■ **Assignment**: Only a number is wanted: how many lines in the records below contain "placeholder"?

[Start of Attachment]

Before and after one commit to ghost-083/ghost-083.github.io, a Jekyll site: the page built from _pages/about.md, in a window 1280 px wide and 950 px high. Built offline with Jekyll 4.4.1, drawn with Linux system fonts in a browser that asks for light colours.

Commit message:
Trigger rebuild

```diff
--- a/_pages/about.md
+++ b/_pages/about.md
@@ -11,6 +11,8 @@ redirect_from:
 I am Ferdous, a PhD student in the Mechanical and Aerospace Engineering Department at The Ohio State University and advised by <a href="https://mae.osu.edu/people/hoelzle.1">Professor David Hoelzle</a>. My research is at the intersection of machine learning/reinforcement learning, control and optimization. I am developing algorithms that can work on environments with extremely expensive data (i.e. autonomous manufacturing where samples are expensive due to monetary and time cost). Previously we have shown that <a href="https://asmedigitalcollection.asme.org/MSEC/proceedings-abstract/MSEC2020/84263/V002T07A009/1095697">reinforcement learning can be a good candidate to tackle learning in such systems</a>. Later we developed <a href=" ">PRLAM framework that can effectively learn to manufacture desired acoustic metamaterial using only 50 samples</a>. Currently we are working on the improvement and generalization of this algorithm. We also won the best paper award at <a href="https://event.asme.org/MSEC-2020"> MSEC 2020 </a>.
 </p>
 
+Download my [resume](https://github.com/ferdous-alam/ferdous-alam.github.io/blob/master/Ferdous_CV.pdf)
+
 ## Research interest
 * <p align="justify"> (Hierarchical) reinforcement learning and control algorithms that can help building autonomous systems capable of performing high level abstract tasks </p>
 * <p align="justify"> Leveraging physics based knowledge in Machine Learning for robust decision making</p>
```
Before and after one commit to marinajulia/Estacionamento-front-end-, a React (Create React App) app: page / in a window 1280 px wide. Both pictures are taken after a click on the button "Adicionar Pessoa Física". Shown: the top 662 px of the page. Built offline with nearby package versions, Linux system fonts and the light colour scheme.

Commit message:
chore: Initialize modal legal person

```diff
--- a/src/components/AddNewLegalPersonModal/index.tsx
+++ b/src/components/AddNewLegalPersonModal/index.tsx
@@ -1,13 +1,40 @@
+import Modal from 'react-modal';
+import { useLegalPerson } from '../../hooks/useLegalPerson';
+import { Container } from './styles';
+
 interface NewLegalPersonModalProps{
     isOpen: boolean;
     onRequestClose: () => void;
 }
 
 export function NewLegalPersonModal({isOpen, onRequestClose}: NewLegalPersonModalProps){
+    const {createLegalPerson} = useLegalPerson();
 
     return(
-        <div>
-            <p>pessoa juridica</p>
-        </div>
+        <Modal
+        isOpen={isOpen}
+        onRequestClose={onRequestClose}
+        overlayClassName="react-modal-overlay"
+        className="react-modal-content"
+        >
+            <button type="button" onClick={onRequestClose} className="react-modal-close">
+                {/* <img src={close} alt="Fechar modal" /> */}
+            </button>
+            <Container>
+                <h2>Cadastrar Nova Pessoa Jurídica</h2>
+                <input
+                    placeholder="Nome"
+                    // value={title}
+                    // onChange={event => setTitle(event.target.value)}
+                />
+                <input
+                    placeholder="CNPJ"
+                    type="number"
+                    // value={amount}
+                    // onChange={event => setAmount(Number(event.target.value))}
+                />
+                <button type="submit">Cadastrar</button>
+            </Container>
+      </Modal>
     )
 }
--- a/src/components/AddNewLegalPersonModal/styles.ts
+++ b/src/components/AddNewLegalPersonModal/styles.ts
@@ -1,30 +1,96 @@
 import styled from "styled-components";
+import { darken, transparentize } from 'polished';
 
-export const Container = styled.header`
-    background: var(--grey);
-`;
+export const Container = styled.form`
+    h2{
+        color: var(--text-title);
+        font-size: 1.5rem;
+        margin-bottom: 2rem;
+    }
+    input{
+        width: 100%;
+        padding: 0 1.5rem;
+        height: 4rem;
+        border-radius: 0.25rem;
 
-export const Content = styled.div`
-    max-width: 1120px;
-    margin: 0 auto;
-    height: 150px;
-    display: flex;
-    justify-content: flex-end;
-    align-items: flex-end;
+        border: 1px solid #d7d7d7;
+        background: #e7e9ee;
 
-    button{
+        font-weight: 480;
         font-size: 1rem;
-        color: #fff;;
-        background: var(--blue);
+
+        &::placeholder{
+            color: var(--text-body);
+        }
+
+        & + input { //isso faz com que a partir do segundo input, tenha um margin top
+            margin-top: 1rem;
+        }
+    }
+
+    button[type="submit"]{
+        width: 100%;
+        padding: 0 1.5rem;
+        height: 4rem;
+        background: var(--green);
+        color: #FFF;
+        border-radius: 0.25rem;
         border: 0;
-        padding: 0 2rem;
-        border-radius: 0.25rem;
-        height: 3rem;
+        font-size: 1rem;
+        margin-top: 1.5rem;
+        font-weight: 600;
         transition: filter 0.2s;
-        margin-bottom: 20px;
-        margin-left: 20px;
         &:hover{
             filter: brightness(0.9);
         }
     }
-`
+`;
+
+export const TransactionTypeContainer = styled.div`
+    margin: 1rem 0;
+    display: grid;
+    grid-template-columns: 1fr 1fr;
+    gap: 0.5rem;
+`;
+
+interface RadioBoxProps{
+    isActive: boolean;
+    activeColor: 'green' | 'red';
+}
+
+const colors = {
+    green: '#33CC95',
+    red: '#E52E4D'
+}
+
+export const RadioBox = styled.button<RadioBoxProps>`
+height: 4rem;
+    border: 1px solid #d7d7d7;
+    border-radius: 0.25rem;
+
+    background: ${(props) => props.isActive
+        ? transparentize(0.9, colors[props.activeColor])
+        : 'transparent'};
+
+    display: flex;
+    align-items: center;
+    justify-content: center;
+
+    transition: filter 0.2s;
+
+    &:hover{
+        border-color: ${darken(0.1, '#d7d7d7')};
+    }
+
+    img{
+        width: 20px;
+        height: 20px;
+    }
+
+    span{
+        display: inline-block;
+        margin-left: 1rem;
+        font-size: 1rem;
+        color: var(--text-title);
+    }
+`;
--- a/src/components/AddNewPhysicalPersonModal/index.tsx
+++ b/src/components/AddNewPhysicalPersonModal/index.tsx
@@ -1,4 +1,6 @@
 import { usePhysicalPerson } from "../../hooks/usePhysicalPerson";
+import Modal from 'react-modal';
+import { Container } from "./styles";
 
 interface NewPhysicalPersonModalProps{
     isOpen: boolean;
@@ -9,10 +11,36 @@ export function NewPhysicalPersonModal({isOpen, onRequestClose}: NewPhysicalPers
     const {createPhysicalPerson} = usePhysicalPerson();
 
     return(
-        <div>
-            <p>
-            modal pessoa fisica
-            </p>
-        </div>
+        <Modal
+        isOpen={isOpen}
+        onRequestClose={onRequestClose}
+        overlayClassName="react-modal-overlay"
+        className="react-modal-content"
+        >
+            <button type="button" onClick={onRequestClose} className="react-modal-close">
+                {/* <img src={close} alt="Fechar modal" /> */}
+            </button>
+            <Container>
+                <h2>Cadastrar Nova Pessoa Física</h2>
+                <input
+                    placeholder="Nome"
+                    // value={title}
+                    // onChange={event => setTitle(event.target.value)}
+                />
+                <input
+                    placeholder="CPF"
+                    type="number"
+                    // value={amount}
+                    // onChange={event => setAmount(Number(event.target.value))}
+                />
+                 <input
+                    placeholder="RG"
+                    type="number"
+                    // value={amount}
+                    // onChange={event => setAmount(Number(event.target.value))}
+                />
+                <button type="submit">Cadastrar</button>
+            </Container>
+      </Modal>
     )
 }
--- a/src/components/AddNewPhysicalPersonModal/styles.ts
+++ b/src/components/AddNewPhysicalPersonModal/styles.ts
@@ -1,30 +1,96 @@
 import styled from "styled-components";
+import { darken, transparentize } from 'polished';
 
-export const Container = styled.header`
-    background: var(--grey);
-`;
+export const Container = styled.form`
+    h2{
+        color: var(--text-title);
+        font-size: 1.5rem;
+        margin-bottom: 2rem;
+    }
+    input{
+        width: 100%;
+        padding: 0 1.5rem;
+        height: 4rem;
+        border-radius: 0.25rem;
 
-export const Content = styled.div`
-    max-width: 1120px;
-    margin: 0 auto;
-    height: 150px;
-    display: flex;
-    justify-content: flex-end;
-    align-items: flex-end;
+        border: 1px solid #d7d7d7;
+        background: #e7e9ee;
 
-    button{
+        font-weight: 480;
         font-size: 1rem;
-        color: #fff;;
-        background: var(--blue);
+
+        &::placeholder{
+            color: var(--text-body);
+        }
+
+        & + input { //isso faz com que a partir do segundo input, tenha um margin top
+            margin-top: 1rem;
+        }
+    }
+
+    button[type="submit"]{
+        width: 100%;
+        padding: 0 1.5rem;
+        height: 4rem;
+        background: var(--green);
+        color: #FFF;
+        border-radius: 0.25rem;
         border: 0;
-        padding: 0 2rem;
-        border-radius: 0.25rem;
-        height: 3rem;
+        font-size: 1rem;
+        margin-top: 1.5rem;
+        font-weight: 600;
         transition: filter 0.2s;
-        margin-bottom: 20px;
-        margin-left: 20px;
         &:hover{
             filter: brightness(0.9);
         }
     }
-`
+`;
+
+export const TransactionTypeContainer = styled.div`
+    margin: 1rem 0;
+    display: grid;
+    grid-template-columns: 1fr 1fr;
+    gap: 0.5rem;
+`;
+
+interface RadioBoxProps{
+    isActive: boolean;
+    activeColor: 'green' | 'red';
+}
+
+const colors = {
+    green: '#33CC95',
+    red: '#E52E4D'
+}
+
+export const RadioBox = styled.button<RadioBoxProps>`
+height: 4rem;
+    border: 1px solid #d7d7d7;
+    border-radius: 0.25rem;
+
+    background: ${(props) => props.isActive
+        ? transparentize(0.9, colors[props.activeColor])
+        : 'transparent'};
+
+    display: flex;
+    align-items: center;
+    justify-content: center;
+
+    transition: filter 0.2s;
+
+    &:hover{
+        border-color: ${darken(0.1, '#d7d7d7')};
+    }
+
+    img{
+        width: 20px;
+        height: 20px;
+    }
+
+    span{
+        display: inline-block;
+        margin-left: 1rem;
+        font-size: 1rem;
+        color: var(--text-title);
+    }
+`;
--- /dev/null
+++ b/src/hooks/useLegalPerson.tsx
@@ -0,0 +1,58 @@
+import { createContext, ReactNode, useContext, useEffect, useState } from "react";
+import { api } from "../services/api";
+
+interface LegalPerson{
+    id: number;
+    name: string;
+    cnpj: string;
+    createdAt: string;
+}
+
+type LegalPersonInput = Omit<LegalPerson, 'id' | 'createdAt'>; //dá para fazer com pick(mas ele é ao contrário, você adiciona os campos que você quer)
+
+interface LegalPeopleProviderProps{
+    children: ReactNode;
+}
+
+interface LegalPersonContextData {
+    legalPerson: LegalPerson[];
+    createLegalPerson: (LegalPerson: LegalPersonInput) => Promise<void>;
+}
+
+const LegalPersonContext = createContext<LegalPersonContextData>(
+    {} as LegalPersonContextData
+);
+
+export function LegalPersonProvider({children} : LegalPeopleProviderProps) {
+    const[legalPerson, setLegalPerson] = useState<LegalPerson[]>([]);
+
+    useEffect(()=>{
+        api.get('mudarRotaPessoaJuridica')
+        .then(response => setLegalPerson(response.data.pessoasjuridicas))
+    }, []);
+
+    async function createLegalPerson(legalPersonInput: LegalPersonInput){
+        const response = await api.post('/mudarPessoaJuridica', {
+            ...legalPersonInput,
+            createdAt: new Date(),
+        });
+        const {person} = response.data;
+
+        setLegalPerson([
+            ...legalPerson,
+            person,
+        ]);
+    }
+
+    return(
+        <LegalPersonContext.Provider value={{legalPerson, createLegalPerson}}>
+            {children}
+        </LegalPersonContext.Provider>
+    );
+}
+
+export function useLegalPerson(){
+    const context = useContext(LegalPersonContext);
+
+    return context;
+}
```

[End of Attachment]

■ **Output of the exercise**: 7